The hops produced by La Sambresse are Styrian Golding (about 60% of the production), Saaz (24%) and Hallertau (14%). The hop field also produces a very unique and rare type of hop called by Alain “Buvrinnes”- an aromatic hop.
Beers produced with those hops are a blond, dark, xmas and an “abbey” beer.
Belgium is famous for its hop fields. The country’s most famous hop fields are located in the northern part of Flanders in an area called Poperinge. You may not know the place, but you are certainly familiar with local beer producers such as Saint Bernardus and the Abbey of Westvleteren -both producing top awarded beers such as the Westvleteren 12 and ABT12.
The story has it that during the middle ages, there were too many cloth producers in the region and the Duke of Flanders had put a halt to further production for businesses located outside three walking hours from Ypres, Gent and Kortrijk. Peasants, who were already very poor had no option but to become hop farmers.
Today the tradition continues thanks to many hop farmers and in particular De Plukker, with whom I had the pleasure, last September, to harvest and launch a fresh hop brew together with Kris and Joris, the owners at De Plukker.
As I arrive to the nearby factory I get welcomed by Joris. “We also export our hops to England and Germany” he adds with a mixture of proud bitterness for seeing most of his yield helplessly quit the nation. When the hops arrive to the factory, the flowers are carefully separated from the stems in rotating machines, then dried and packed in large 20Kg bags. It’s the flowers that are used during the brewing process the rest serves as cattle food.
The hops produced at De Plukker hop farm brewery are various:

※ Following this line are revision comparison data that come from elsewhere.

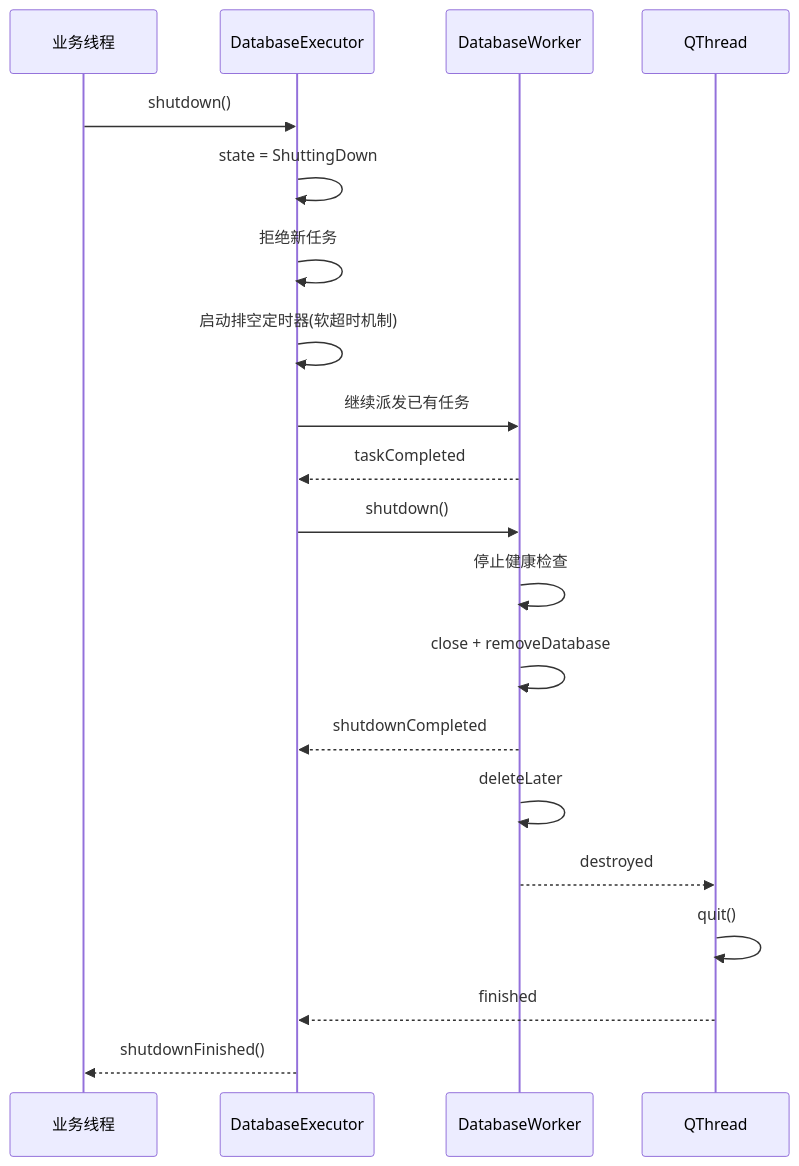
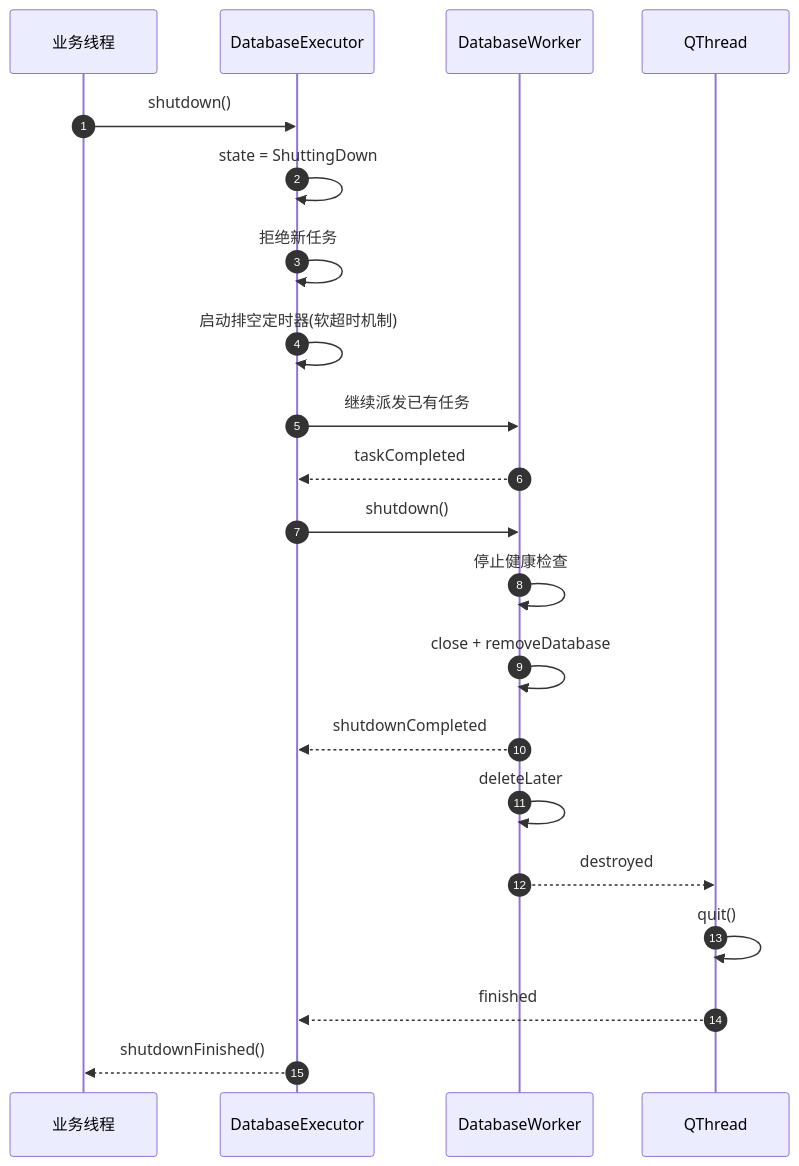
One commit to fanyu99/MyNote changed the third of 3 diagrams in 仓库管理系统/03_架构设计/数据库业务执行架构.md. Above: the diagram before and after it, drawn with Mermaid. The commit also changed other lines of this file and 26 other files, not shown here.

````diff
--- a/仓库管理系统/03_架构设计/数据库业务执行架构.md
+++ b/仓库管理系统/03_架构设计/数据库业务执行架构.md
@@ -64,23 +86,24 @@
 ```mermaid
 sequenceDiagram
+    autonumber
     participant UI as 业务线程
     participant E as DatabaseExecutor
     participant W as DatabaseWorker
     participant T as QThread
 
     UI->>E: shutdown()
     E->>E: state = ShuttingDown
     E->>E: 拒绝新任务
     E->>E: 启动排空定时器(软超时机制)
     E->>W: 继续派发已有任务
     W-->>E: taskCompleted
     E->>W: shutdown()
     W->>W: 停止健康检查
     W->>W: close + removeDatabase
     W-->>E: shutdownCompleted
     W->>W: deleteLater
     W-->>T: destroyed
     T->>T: quit()
     T-->>E: finished
     E-->>UI: shutdownFinished()
 ```
````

- Cascade (USA) since 1970, an aromatic floral hop with flavours pushing towards citrus and grapefruit, intensity of 9/10. It is used for their Keikoppenbier (Blond) and All Inclusive IPA (Blond).
- Challenger (UK) since 1972, has a dual use for both preserving the beer and aroma in which green tea and floral characteristic is provided to the brew. It has a moderate intensity (7/10). Compared to Cascade. De Plukker uses this hop only for its All Inclusive IPA.
- Fuggle (UK) since 1875, aromatic “mint” hop with intensity of 6/10. It is only used for its All Inclusive IPA.
- Goldings (UK) since 1790, also pretty smooth with its floral lavender aroma, spices and honey overtones. Intensity similar to Fuggle. Also used for the All Inclusive IPA as well as the Keikoppenbier and Rookop (brown ale).
- Phoenix (UK) since 1996, sweet bitter hop with both chocolate and pine aromas. A sweet intensity of 5/10. Used for the Single Green Hop and the All Inclusive IPA.
- Pilgrim (UK) since 2001, grapefruit and spicy it has a dual purpose for an intensity which does not go above 6/10. Used for the production of the All Inclusive and the Tripel Plukker.
- WGV (UK) since 1911, mild classical bitterness commonly found in ales and just used for the All Inclusive IPA. Intensity 7/10.
Instructed by Kris back at the brewery I pick up 6 plastic baskets and fill it up with fresh “Goldings” and “Phoenix” just before these enter the drier and head back to the brewery. My fresh hop brew day is about to start.
Today we are producing a fresh hop brew an All Inclusive IPA and it’s going to be a long day since not even the malts have been milled.
During the boiling process, the fresh hops are finally added to the wort both 20 minutes into the process and 20 minutes before the process ends.
The result is a very balanced Belgian style IPA, refreshing for the soon to come autumn.